Distracted driving-related collisions are not only devastating from a human perspective, but can cause your car insurance rates to skyrocket. Here's a primer on what exactly qualifies as distracted driving, and why it should be avoided.
What is distracted driving?
The RCMP has a broad definition of distracted driving. That's because so many everyday activities can take drivers' attention away from the road. Most people think of texting or talking on the phone, but eating, drinking, reading maps, grooming, smoking, playing loud music, talking to passengers, and driving when tired can all count as distracted driving. Despite all these possibilities, the most common forms are eating and drinking (87%), adjusting an iPod or radio (71%) and looking at or talking to passengers (60%). These are the behaviours Canadian drivers admit to engaging in.

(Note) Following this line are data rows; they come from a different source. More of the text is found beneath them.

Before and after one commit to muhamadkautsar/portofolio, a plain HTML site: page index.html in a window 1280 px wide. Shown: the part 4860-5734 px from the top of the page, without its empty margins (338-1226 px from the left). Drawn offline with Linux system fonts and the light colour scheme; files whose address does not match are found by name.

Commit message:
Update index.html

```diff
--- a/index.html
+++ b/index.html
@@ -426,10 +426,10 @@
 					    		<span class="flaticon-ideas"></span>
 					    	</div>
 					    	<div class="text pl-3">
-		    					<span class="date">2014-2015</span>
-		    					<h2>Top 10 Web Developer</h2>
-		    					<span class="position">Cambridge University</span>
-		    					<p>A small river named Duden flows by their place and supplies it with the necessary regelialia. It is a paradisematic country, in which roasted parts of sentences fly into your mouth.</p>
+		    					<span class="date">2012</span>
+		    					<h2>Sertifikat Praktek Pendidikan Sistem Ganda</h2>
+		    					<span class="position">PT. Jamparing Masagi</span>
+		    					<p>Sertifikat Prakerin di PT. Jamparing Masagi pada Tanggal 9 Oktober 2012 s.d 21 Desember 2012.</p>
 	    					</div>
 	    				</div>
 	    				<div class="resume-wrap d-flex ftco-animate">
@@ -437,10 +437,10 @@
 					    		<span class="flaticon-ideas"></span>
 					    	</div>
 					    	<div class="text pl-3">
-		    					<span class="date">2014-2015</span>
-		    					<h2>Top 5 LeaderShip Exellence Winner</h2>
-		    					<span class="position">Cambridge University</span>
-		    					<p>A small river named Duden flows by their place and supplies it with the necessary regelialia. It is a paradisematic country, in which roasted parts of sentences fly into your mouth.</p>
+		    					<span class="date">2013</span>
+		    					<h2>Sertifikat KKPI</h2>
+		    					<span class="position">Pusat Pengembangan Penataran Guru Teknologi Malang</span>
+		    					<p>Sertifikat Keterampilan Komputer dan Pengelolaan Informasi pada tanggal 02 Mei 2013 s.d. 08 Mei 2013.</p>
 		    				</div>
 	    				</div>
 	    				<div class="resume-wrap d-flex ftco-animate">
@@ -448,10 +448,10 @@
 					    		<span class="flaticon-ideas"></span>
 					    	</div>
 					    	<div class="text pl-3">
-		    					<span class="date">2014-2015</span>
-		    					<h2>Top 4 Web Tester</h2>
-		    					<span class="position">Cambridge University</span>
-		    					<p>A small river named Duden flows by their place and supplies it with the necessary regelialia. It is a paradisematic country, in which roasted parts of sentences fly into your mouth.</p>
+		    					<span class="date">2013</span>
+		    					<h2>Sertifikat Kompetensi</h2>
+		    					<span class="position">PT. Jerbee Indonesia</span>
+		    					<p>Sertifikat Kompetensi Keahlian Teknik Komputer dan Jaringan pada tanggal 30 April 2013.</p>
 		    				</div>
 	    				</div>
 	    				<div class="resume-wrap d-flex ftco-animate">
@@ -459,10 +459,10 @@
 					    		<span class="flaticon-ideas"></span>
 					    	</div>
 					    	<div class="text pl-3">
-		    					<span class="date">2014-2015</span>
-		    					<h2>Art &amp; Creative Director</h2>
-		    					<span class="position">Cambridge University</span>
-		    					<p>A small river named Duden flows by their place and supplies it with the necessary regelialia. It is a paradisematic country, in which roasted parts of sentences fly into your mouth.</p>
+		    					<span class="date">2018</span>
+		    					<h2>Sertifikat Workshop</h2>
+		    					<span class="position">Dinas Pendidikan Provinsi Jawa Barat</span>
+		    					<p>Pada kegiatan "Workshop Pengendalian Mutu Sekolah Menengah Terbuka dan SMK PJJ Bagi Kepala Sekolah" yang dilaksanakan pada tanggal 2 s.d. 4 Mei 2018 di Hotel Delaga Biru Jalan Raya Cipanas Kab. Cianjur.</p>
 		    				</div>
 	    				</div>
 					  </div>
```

Although texting is not mentioned in this particular survey, its effects are startling. Spending just five seconds reading a text is the same as driving the entire length of a football field blindfolded, assuming a rate of 90 km/h. About 26% of all vehicle accidents have phone use as at least one cause, according to the CAA.
How distracted driving makes roads more dangerous

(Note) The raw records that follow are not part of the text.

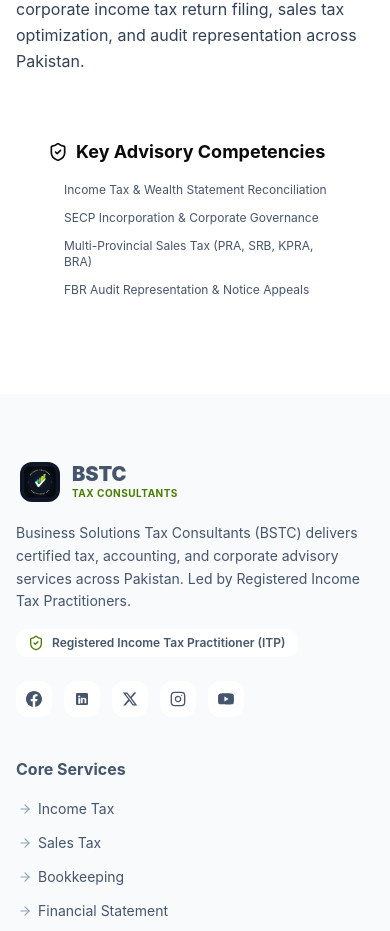
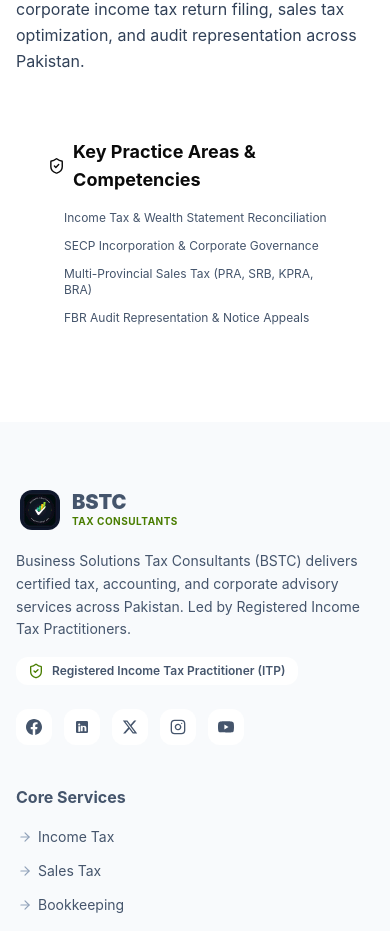
Before and after one commit to ithubcorporation0-beep/bstc, a Next.js app: page /team/hassan-zeb in a window 390 px wide. Shown: the part 1395-2326 px from the top of the page. Built offline with nearby package versions, Linux system fonts and the light colour scheme; no server answers.

Commit message:
feat(team): update Javed Hussain biography, practice areas, and commitment statement

```diff
--- a/src/app/team/[slug]/page.tsx
+++ b/src/app/team/[slug]/page.tsx
@@ -254,28 +254,40 @@
               <Card className="p-8 bg-slate-50/70 dark:bg-slate-900/50 border border-slate-200 dark:border-slate-800 space-y-4">
                 <h3 className="font-display font-bold text-lg text-ink flex items-center gap-2">
                   <ShieldCheck className="w-5 h-5 text-royal dark:text-royal-light" />
-                  <span>Key Advisory Competencies</span>
+                  <span>Key Practice Areas &amp; Competencies</span>
                 </h3>
                 <ul className="grid grid-cols-1 sm:grid-cols-2 gap-3 text-xs sm:text-sm text-slate-600 dark:text-slate-300">
-                  <li className="flex items-center gap-2">
-                    <span className="w-2 h-2 rounded-full bg-royal" />
-                    <span>Income Tax &amp; Wealth Statement Reconciliation</span>
-                  </li>
-                  <li className="flex items-center gap-2">
-                    <span className="w-2 h-2 rounded-full bg-royal" />
-                    <span>SECP Incorporation &amp; Corporate Governance</span>
-                  </li>
-                  <li className="flex items-center gap-2">
-                    <span className="w-2 h-2 rounded-full bg-royal" />
-                    <span>Multi-Provincial Sales Tax (PRA, SRB, KPRA, BRA)</span>
-                  </li>
-                  <li className="flex items-center gap-2">
-                    <span className="w-2 h-2 rounded-full bg-royal" />
-                    <span>FBR Audit Representation &amp; Notice Appeals</span>
-                  </li>
+                  {(member.practiceAreas && member.practiceAreas.length > 0
+                    ? member.practiceAreas
+                    : [
+                        "Income Tax & Wealth Statement Reconciliation",
+                        "SECP Incorporation & Corporate Governance",
+                        "Multi-Provincial Sales Tax (PRA, SRB, KPRA, BRA)",
+                        "FBR Audit Representation & Notice Appeals",
+                      ]
+                  ).map((area, idx) => (
+                    <li key={idx} className="flex items-center gap-2">
+                      <span className="w-2 h-2 rounded-full bg-royal shrink-0" />
+                      <span>{area}</span>
+                    </li>
+                  ))}
                 </ul>
               </Card>
             </Reveal>
+
+            {/* Client Commitment / Advisory Mission */}
+            {member.commitment && (
+              <Reveal delay={350}>
+                <div className="p-6 rounded-2xl bg-royal/5 dark:bg-royal/15 border-l-4 border-royal text-slate-800 dark:text-slate-200 shadow-sm">
+                  <p className="text-xs font-bold uppercase tracking-wider text-royal dark:text-royal-light mb-1.5">
+                    Our Commitment
+                  </p>
+                  <p className="text-sm sm:text-base font-semibold leading-relaxed">
+                    &ldquo;{member.commitment}&rdquo;
+                  </p>
+                </div>
+              </Reveal>
+            )}
           </div>
         </div>
       </div>
--- a/src/data/team.ts
+++ b/src/data/team.ts
@@ -23,10 +23,20 @@
   {
     slug: "javed-hussain",
     name: "Javed Hussain",
-    desig: "Owner & Registered Income Tax Practitioner (ITP)",
-    dept: "Executive Leadership & Corporate Advisory",
-    shortDesc: "Owner & Registered Income Tax Practitioner (ITP) leading corporate taxation strategy and client advisory.",
-    bio: "Javed Hussain is the Owner and a Registered Income Tax Practitioner (ITP) at Business Solutions Tax Consultants (BSTC). With deep expertise in Pakistani tax laws, corporate compliance, and business setup, he leads the firm with a commitment to providing transparent, accurate, and audit-proof corporate advisory across Pakistan.",
+    desig: "Owner & Income Tax Practitioner",
+    dept: "Executive Leadership & Tax Advisory",
+    shortDesc: "Owner and Income Tax Practitioner at Business Solutions Tax Consultants, providing professional tax consultancy and advisory services.",
+    bio: "Javed Hussain is the Owner and Income Tax Practitioner at Business Solutions Tax Consultants, providing professional tax consultancy and advisory services.\n\nHe specializes in income tax, sales tax, tax compliance, assessments, audits, and departmental proceedings. His practice includes tax planning, return filing, reconciliation, notices, appeals, and representation before tax authorities.\n\nHe assists individuals, traders, businesses, and corporate clients in managing complex taxation matters. With a practical and solution-oriented approach, he focuses on legal compliance, accurate documentation, and protection of taxpayers’ legitimate rights.\n\nThrough Business Solutions Tax Consultants, he is committed to delivering reliable, professional, and legally sound tax solutions.",
+    practiceAreas: [
+      "Income Tax & Sales Tax Consultancy",
+      "Tax Planning, Compliance & Return Filing",
+      "Tax Audits, Assessments & Reconciliation",
+      "Tax Notices & Departmental Proceedings",
+      "Appeals & Representation before Tax Authorities",
+      "SROs, Notifications & Tax Law Advisory",
+      "Business Taxation & Dispute Resolution",
+    ],
+    commitment: "Committed to providing practical, accurate, and legally sound tax solutions while protecting the legitimate rights and interests of taxpayers.",
     email: "javedhussainitp@gmail.com",
     phone: "+92 313 9760000",
     wa: "923139760000",
```
Also changed, not shown: src/types/content.ts (+10 -0 lines).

Decades of impaired driving campaigns have succeeded in getting many drunk drivers off the road. Distracted driving, however, is just as hazardous and many more people do it. Eighty per cent of collisions involve driver inattention just prior to the event. The CBC reported in 2018 that distracted driving-related deaths have increased for five consecutive years in Ontario. That's five years past a 2013 statistic that found someone is injured in a distracted driving-related collision every half hour in the province. Although this number is particularly high given Ontario's high population, it is also a strong indicator that the issue may be a problem across Canada.
Robyn Robertson of the Traffic Injury Research Foundation (TIRF) told the CBC that age is a factor in how a driver approaches the issue of distracted driving. "Young drivers may not recognize the risks posed by distraction because they fail to recognize hazards," she said, while older drivers may want to avoid distraction because of their experience on the road. All age groups, however, have to be mindful of the potential for distraction.
What the consequences are
Given the prevalence of driver distraction, governments have stepped in to deter this behaviour with serious penalties. Every province and territory, except Nunavut, imposes fines or demerit points for distracted driving. The legislation usually focuses on the use of hand-held cellphones. Laws are particularly tough in Ontario, where those who use a hand-held device while driving will face a fine of $1,000 and three-day license suspension when the new law comes into effect in January 2019. The penalties increase with repeat infractions, up to a fine of $3,000 and 30-day suspension for those who have been caught three times engaging in the behaviour.
Distracted driving increases Toronto car insurance rates
It should come as no surprise that, in addition to the hazard to human life on the road, distracted driving can increase insurance rates. With every infraction, ticket, or collision on a driver's history, insurance becomes more expensive. To find the best rates to keep you and your passengers safe on the road, check out car insurance quotes to find options for not only Toronto car insurance, but drivers in all Canadian cities.